At least 50 of them drowned.
Their attempted flight to a country consumed by war was a measure of the desperation of thousands of people from the Horn of Africa, where successive droughts have led to acute shortages of food and water and to outbreaks of disease. Thousands have fled, usually paying smugglers to take them to Persian Gulf countries in search of work.
The route, across the Gulf of Aden and the Red Sea, takes them through Yemen, one of the world’s most dangerous war zones, where airstrikes and mortar shelling have become routine, and a cholera outbreak has affected more than 400,000 people.
On Wednesday, the International Organization for Migration, a United Nations agency, said in a statement that it had found 27 survivors from among the people thrown into the sea. They described how their smuggler had tossed them overboard as their boat approached Shabwa, on the Yemeni coast.
“The survivors told our colleagues on the beach that the smuggler pushed them to the sea when he saw some ‘authority types’ near the coast,” Laurent de Boeck, the agency’s Yemen chief of mission, said in a statement. “They also told us that the smuggler has already returned to Somalia to continue his business and pick up more migrants to bring to Yemen on the same route. This is shocking and inhumane.”
The migration agency reported finding 29 bodies hastily buried on the beach.
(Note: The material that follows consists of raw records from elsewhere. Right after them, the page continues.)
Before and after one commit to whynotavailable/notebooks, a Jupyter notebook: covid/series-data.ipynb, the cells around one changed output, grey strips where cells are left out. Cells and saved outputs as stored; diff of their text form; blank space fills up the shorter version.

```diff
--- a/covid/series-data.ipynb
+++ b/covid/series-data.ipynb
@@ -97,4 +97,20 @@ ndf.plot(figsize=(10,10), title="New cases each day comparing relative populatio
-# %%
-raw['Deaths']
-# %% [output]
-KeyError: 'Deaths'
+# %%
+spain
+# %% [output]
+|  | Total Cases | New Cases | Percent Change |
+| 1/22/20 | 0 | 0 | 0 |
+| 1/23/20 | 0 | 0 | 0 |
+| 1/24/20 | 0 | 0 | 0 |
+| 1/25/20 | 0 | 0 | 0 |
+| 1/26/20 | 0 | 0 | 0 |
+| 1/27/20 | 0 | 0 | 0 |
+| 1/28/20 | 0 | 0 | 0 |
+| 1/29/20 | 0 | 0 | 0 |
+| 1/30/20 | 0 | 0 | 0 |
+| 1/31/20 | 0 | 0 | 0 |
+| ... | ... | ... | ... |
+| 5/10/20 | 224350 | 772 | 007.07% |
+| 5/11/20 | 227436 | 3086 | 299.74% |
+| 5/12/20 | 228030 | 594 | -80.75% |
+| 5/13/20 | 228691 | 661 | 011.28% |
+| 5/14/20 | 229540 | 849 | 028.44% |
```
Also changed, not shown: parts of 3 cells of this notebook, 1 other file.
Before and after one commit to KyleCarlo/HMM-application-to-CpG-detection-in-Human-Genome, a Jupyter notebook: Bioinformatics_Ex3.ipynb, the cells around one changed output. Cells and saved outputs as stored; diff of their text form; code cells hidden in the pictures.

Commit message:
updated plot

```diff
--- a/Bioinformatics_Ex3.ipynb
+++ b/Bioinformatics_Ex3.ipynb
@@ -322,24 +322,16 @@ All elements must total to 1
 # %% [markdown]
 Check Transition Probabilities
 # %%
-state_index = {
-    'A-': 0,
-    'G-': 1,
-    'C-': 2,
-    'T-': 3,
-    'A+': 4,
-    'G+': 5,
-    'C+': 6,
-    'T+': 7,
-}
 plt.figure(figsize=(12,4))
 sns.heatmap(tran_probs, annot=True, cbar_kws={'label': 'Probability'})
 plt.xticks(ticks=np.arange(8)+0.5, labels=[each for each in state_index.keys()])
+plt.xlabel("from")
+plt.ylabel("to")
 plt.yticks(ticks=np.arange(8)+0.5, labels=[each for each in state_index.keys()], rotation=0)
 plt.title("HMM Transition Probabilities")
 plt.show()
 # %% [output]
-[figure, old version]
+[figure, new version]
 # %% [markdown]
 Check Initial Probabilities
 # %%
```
Another 22 people were still missing.
The agency estimates that this year alone, 55,000 people have left the Horn of Africa and come through Yemen seeking work in the wealthy countries of the Gulf. More than half were children.
In addition to Yemen, Somalia is one of the four countries around the world at risk of famine, according to the United Nations, a determination made on the basis of specific criteria, including the number of hunger-related deaths. Some 6.7 million people require humanitarian assistance, and more than 760,000 people are displaced within the country, according to the United Nations.
Ethiopia also faces acute hunger, though it has not reached the near-famine threshold; the United Nations says at least 8.5 million Ethiopians are in need of immediate food aid and children suffer from a debilitating form of diarrhea.